▶ **Goal of the exercise**:
Find the string "option" in the entries and copy each line that has it.

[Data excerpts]
----

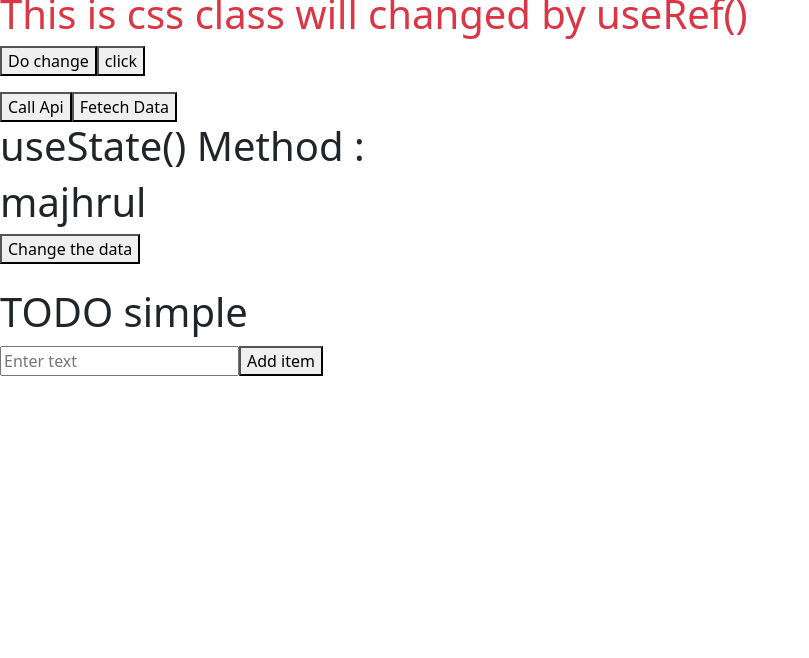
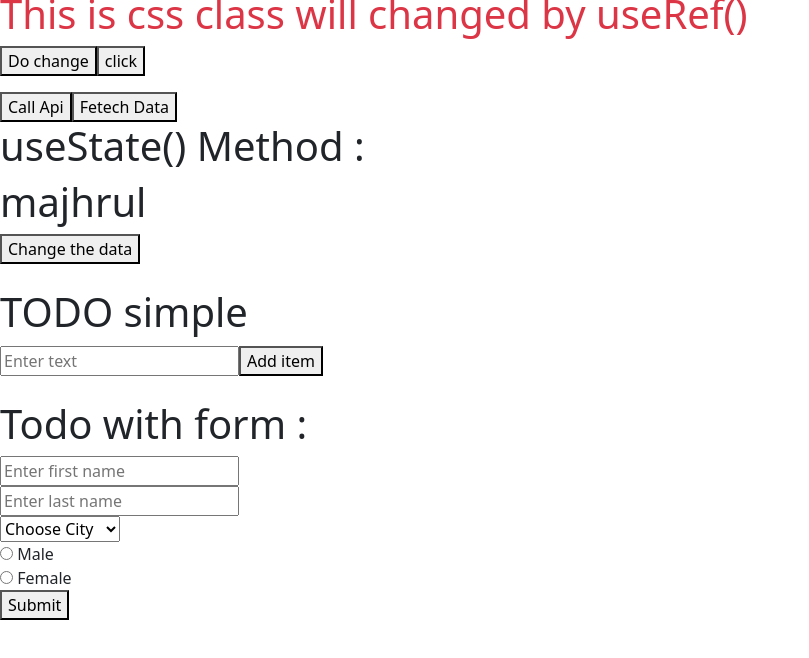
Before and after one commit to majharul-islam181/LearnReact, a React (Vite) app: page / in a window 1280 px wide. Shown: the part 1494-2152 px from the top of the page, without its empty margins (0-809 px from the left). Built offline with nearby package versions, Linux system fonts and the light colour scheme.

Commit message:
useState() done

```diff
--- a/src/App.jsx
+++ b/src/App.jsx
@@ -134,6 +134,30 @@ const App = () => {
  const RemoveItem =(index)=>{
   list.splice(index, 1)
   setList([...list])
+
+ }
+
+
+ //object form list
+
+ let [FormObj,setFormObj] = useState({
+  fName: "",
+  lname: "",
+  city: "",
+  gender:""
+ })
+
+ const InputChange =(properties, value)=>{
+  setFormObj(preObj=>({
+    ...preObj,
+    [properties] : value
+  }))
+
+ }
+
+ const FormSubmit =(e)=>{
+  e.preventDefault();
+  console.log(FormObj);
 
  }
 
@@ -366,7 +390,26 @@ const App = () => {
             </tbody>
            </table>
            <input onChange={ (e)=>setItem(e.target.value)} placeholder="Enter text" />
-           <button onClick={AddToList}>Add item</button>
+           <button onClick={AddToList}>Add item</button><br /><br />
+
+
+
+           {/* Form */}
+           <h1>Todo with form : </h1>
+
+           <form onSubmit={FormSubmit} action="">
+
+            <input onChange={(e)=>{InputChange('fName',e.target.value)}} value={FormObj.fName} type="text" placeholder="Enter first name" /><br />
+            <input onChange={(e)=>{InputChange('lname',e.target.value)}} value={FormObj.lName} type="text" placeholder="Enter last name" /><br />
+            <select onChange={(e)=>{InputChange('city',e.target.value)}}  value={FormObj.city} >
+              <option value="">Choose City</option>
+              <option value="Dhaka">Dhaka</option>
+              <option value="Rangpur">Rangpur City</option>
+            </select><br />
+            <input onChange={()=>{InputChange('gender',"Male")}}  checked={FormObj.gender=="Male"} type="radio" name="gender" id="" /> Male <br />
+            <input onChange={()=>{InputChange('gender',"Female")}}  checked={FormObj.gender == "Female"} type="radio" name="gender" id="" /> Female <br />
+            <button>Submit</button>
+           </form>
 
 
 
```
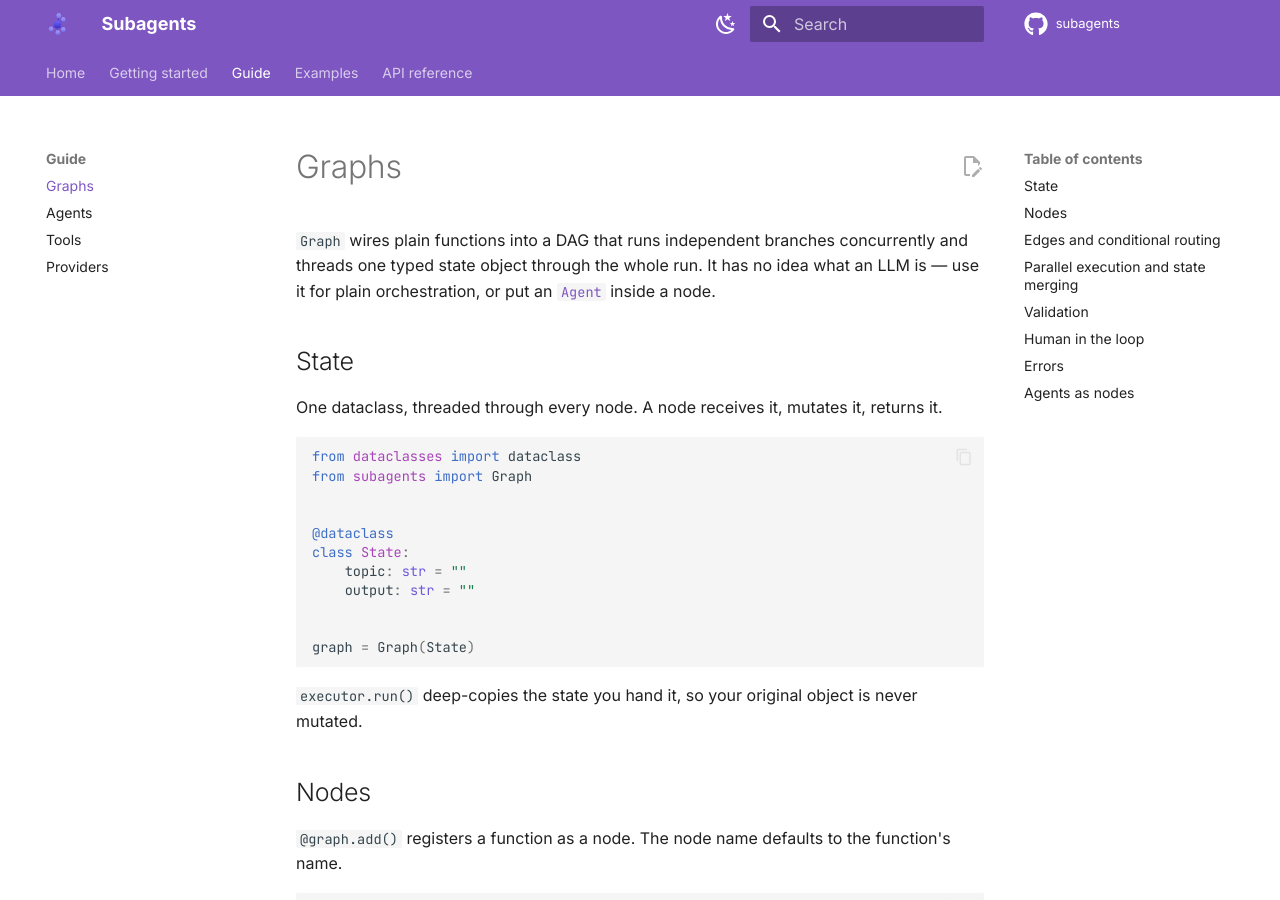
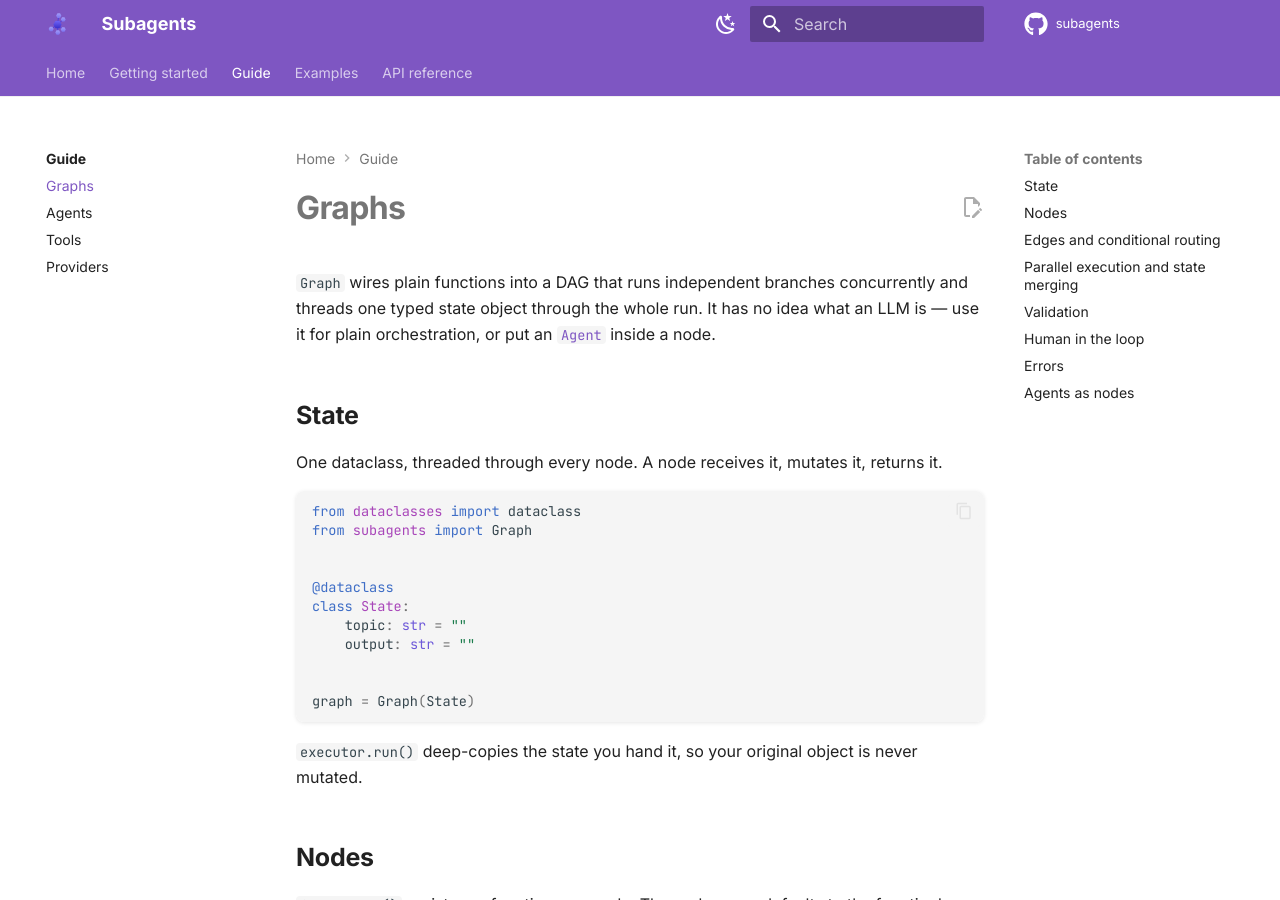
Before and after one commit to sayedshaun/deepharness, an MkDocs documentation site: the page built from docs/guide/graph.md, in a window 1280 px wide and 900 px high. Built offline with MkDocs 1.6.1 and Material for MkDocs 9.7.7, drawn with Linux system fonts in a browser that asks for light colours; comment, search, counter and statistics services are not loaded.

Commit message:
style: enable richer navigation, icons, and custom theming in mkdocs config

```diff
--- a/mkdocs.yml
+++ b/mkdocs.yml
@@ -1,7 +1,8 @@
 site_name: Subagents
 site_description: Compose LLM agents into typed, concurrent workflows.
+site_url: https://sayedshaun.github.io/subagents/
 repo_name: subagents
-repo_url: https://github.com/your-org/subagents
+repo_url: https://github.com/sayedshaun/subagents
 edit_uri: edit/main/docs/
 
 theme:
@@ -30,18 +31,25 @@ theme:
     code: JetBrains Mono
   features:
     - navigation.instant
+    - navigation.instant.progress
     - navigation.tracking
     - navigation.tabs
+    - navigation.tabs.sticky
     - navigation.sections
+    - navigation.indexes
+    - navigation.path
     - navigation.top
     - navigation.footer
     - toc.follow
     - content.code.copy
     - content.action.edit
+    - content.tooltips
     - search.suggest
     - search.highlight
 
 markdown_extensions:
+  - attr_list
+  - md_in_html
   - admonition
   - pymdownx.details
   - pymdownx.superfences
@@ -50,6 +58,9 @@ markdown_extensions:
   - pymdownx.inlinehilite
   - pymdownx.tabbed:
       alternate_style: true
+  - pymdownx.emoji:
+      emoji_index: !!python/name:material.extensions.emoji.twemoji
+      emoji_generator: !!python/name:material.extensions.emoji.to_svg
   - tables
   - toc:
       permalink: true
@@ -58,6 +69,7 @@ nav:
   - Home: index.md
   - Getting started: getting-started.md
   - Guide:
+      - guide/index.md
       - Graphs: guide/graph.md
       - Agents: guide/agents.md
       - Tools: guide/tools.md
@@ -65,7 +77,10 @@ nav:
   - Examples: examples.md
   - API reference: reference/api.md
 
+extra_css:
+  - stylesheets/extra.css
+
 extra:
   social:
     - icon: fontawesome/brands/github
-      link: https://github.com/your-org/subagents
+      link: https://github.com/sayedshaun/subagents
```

----

▶ **Answer space**:
+              <option value="">Choose City</option>
+              <option value="Dhaka">Dhaka</option>
+              <option value="Rangpur">Rangpur City</option>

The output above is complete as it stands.